**What you need to do:** Search the records for the word "function" and copy every line in which it occurs.

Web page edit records
- Opening Delimiter -
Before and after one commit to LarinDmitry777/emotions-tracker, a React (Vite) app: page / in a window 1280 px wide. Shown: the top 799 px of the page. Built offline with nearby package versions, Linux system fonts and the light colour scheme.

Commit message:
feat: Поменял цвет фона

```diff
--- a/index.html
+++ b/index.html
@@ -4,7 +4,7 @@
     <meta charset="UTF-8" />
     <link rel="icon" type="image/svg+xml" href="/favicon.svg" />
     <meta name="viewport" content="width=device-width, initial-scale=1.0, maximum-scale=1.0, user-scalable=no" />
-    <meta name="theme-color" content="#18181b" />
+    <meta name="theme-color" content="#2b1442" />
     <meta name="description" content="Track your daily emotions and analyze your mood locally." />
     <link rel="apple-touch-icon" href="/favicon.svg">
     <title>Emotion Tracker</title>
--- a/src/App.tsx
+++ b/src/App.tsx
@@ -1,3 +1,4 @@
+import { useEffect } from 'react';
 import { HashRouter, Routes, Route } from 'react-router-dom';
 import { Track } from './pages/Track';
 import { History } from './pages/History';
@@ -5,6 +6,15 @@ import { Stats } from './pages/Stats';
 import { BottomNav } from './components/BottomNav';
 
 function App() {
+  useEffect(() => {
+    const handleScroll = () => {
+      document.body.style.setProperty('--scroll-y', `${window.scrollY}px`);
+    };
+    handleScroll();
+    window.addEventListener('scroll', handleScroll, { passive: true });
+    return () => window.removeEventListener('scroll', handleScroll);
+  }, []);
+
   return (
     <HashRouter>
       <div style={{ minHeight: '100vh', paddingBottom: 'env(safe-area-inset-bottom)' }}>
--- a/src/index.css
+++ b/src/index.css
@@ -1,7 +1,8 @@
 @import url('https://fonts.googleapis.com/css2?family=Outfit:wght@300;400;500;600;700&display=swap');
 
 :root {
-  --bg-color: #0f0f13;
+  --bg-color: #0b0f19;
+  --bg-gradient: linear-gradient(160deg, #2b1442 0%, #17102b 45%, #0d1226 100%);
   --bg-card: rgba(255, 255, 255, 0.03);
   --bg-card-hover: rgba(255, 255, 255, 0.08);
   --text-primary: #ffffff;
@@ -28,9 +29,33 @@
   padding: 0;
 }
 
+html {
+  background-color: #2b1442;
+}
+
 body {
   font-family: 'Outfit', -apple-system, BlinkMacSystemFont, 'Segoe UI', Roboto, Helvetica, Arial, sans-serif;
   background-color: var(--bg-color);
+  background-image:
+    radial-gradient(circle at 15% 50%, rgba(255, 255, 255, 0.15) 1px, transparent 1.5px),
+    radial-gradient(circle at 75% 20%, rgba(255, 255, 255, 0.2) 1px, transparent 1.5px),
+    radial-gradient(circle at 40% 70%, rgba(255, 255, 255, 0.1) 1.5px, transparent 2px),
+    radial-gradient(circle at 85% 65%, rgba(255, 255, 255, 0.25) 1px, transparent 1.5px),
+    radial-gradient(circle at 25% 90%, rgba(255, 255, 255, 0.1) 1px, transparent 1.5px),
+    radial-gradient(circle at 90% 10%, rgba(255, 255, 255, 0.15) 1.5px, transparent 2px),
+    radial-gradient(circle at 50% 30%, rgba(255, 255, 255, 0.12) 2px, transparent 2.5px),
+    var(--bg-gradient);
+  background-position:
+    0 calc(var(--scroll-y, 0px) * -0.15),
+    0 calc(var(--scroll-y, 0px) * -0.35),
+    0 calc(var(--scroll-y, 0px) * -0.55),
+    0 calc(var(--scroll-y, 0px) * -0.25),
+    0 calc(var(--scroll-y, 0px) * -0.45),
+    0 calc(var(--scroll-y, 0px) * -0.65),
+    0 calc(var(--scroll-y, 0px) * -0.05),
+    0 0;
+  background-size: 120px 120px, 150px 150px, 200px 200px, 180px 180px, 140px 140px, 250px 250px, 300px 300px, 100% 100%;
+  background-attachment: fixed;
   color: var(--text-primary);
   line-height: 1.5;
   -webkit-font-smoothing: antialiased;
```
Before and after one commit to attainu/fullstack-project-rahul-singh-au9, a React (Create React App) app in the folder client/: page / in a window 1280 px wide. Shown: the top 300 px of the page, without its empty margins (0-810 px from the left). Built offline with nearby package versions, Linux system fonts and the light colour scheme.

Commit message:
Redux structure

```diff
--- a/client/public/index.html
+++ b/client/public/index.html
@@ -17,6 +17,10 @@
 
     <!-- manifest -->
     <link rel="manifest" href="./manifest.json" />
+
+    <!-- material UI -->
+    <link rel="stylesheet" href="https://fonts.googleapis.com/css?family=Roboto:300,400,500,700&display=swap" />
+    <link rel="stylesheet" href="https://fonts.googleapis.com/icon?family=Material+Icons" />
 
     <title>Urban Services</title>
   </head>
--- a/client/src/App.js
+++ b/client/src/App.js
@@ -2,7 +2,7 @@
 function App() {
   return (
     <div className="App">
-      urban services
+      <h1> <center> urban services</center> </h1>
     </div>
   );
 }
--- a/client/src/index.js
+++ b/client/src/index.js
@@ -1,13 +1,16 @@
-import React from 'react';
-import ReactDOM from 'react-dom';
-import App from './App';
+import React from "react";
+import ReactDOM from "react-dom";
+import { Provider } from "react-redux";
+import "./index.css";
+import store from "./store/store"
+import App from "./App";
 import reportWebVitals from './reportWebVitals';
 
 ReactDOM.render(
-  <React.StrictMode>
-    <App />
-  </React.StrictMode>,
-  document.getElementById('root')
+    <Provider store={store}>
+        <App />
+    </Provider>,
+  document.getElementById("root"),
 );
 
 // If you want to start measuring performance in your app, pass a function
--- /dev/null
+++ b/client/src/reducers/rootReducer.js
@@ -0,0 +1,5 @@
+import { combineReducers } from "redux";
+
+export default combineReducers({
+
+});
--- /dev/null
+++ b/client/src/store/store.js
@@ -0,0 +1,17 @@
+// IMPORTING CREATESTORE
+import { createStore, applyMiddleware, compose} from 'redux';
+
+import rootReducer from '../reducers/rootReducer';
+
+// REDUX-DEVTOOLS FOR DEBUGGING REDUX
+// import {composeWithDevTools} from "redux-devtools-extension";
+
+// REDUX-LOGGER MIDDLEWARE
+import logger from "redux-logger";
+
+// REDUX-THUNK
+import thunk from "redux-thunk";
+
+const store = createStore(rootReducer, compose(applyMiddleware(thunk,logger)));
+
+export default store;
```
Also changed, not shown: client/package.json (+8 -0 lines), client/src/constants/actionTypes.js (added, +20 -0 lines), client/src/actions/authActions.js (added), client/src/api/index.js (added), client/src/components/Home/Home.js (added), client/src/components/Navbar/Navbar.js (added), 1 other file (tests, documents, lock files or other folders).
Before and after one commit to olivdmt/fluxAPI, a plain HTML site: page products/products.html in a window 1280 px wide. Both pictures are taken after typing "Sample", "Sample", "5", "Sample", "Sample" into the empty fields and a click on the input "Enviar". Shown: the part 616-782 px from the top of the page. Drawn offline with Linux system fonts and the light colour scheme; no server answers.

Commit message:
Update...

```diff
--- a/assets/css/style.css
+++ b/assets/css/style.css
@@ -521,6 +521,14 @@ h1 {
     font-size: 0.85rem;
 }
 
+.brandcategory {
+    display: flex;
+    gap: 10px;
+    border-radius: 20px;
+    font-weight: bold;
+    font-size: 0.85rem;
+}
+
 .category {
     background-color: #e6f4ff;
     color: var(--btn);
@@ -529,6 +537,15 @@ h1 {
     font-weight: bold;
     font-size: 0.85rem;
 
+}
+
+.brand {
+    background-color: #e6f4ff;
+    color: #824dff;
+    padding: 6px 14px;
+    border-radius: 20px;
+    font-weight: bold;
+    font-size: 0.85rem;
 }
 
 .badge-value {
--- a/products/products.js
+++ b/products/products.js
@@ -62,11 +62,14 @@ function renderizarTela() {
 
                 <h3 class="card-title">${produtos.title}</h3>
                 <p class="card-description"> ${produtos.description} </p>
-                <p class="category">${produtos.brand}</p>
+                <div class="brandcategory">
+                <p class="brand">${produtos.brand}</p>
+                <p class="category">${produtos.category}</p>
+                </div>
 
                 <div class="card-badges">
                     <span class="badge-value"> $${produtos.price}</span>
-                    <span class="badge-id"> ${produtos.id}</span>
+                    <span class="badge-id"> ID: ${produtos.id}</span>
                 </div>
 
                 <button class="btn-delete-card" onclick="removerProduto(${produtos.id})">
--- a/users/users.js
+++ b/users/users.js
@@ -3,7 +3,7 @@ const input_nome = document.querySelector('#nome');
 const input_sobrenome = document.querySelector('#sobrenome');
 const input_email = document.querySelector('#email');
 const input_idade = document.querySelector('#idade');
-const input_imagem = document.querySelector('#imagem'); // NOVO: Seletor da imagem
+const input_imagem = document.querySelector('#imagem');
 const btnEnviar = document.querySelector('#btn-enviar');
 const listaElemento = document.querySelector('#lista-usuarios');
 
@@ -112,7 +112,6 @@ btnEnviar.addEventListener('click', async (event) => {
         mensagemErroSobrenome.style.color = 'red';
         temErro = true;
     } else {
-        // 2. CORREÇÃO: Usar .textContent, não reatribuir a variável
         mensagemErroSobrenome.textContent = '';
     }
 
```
- Closing Delimiter -
**Task solution:**
 function App() {
 function App() {
 // If you want to start measuring performance in your app, pass a function
@@ -62,11 +62,14 @@ function renderizarTela() {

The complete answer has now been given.